[Start of Attachment]

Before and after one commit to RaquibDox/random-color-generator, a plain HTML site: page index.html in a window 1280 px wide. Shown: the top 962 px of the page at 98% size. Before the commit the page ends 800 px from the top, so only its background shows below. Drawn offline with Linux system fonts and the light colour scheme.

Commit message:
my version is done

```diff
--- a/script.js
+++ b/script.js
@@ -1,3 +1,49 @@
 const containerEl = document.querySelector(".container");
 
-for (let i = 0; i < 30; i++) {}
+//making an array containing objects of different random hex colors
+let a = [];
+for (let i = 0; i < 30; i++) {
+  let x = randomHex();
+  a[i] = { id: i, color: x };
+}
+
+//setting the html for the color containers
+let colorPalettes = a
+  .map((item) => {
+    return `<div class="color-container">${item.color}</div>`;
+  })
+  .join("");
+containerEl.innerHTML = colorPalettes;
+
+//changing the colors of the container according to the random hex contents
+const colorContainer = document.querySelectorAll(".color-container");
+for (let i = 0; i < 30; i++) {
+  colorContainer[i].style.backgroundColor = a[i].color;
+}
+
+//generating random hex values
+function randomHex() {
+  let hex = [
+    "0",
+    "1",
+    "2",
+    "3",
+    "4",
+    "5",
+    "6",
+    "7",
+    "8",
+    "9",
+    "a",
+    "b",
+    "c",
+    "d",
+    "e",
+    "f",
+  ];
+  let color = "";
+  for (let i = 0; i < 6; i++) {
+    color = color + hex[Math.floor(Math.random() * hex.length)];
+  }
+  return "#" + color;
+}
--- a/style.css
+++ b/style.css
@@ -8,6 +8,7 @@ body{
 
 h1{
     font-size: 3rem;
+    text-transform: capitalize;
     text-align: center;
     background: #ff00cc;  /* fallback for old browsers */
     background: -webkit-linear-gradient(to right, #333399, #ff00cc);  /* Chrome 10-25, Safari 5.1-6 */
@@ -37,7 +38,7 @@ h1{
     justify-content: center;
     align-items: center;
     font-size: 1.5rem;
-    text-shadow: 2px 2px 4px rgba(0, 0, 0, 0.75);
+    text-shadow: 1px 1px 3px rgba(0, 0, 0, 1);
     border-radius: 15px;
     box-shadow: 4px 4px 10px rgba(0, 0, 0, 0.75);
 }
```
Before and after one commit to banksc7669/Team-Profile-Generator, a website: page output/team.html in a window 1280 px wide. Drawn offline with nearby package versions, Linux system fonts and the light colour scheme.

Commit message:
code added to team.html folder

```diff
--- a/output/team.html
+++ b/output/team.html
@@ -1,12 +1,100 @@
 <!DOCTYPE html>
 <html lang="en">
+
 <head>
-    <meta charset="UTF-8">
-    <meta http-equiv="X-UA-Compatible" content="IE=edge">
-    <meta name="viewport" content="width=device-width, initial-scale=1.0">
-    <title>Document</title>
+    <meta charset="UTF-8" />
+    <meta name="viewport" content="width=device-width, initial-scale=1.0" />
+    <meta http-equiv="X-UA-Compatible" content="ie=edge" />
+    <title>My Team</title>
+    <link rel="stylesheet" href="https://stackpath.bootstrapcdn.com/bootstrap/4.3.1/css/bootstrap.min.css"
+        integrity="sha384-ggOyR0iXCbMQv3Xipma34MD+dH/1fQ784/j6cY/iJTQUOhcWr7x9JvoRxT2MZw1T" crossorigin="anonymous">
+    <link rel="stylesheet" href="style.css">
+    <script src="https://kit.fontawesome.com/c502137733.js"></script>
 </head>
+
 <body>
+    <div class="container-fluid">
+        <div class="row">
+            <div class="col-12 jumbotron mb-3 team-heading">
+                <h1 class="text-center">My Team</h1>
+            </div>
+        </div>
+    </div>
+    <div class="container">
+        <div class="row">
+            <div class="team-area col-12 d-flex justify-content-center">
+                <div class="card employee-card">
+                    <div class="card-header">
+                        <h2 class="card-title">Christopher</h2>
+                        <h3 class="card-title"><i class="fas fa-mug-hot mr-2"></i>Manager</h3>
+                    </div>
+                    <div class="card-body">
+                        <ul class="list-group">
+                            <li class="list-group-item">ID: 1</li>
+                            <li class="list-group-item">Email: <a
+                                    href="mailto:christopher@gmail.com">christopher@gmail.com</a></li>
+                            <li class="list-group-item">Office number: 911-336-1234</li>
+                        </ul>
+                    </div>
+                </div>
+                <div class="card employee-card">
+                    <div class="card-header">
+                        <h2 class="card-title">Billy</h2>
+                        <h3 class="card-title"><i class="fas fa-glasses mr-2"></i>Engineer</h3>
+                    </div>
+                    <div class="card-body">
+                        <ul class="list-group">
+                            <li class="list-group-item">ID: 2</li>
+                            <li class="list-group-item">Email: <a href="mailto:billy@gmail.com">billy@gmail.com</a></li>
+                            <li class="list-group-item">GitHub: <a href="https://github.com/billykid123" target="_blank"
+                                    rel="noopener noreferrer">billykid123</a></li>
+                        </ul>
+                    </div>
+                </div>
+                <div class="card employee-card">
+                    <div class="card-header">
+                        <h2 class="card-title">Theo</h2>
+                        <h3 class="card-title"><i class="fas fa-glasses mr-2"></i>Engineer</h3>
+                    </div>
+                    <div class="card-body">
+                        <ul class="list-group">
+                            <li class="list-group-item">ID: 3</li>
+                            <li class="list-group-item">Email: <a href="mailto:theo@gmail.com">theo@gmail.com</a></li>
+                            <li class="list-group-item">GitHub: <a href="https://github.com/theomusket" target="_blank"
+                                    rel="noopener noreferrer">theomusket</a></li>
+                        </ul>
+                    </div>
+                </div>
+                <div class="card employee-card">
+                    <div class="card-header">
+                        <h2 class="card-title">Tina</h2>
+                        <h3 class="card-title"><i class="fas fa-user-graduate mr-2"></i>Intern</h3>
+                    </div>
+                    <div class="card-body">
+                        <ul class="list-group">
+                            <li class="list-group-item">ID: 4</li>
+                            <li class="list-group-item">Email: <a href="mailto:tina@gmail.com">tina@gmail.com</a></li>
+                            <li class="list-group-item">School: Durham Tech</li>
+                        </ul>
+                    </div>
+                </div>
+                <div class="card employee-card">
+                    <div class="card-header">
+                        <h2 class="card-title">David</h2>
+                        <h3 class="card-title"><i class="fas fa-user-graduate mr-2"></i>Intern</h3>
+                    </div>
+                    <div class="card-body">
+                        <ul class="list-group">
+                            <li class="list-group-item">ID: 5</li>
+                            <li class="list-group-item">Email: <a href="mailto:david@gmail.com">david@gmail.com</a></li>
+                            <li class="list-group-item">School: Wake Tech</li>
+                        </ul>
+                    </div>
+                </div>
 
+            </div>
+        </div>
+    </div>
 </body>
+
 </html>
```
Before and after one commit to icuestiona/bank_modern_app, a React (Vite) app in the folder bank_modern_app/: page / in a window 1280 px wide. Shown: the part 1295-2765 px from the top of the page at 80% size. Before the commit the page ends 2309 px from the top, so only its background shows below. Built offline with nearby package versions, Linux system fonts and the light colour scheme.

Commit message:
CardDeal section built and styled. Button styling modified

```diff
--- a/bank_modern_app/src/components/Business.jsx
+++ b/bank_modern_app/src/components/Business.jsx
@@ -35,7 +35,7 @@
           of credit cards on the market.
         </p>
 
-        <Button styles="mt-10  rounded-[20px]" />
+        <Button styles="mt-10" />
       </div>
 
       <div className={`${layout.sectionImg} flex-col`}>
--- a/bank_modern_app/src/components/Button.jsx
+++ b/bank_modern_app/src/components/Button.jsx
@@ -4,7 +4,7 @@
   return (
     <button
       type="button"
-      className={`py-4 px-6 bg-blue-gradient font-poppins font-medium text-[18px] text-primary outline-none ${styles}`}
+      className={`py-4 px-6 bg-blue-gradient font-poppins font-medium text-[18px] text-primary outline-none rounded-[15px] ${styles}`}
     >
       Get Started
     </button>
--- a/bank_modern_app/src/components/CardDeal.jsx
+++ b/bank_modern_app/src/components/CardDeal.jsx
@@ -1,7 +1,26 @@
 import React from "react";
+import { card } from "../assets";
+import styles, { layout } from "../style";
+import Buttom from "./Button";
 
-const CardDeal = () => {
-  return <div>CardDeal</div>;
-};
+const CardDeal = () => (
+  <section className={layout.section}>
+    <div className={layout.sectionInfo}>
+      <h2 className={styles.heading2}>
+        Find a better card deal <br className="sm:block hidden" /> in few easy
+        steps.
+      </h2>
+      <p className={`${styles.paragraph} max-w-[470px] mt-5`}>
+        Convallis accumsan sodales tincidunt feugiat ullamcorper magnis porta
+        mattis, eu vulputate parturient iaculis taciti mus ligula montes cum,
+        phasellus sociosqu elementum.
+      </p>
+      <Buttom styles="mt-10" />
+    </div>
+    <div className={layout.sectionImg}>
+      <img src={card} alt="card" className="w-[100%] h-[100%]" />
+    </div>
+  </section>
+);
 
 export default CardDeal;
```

[End of Attachment]

■ TASK
Within the entries, find all lines that contain "components" and copy each one.

■ ANSWER BOX
--- a/bank_modern_app/src/components/Business.jsx
+++ b/bank_modern_app/src/components/Business.jsx
--- a/bank_modern_app/src/components/Button.jsx
+++ b/bank_modern_app/src/components/Button.jsx
--- a/bank_modern_app/src/components/CardDeal.jsx
+++ b/bank_modern_app/src/components/CardDeal.jsx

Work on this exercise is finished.